Task goal ->
The answer should be each line of the records that contains the word "sections"; please copy them all.

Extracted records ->
══════════════════════════════

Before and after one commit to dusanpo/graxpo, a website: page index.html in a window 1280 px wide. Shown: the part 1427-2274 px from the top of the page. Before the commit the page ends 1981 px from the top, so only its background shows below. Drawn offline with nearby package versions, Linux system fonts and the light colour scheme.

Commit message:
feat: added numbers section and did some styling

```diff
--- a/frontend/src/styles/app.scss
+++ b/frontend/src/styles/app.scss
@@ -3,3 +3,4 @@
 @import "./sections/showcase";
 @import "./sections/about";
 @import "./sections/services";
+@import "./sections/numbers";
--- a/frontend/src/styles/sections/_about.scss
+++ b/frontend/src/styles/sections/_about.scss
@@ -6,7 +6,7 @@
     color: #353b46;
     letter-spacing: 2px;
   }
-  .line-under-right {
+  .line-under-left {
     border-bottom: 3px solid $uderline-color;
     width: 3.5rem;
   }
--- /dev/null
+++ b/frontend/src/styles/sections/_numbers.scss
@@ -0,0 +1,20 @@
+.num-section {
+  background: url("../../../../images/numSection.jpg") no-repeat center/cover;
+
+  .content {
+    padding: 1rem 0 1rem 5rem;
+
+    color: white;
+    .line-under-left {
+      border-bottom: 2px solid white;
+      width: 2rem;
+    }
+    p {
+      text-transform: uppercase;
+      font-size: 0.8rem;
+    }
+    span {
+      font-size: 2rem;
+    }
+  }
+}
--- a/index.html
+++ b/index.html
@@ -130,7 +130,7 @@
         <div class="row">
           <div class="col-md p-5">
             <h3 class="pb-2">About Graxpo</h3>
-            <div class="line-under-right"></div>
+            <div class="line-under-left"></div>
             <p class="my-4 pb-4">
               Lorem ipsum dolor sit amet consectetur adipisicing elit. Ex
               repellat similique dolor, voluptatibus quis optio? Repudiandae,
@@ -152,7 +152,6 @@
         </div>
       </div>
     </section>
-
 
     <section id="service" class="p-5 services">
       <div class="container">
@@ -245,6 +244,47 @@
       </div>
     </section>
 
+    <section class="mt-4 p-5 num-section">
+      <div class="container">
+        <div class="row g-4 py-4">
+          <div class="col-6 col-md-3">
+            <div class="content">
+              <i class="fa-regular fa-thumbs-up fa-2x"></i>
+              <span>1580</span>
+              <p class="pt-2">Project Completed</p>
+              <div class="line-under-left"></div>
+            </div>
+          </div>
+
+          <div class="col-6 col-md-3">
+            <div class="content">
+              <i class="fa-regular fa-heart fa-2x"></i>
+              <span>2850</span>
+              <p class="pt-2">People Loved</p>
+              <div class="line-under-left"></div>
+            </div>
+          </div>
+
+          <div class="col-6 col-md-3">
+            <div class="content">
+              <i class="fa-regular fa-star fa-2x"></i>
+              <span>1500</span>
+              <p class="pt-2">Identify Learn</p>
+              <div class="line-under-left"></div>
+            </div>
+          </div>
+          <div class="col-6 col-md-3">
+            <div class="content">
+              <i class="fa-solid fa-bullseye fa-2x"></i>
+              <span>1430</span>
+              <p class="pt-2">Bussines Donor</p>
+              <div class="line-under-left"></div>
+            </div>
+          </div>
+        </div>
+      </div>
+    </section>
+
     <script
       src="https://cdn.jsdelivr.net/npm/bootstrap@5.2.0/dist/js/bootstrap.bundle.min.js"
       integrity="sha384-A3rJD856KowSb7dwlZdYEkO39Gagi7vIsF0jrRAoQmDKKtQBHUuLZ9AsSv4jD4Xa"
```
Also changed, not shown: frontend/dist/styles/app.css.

══════════════════════════════

Solved problem ->
 @import "./sections/showcase";
 @import "./sections/about";
 @import "./sections/services";
+@import "./sections/numbers";
--- a/frontend/src/styles/sections/_about.scss
+++ b/frontend/src/styles/sections/_about.scss
+++ b/frontend/src/styles/sections/_numbers.scss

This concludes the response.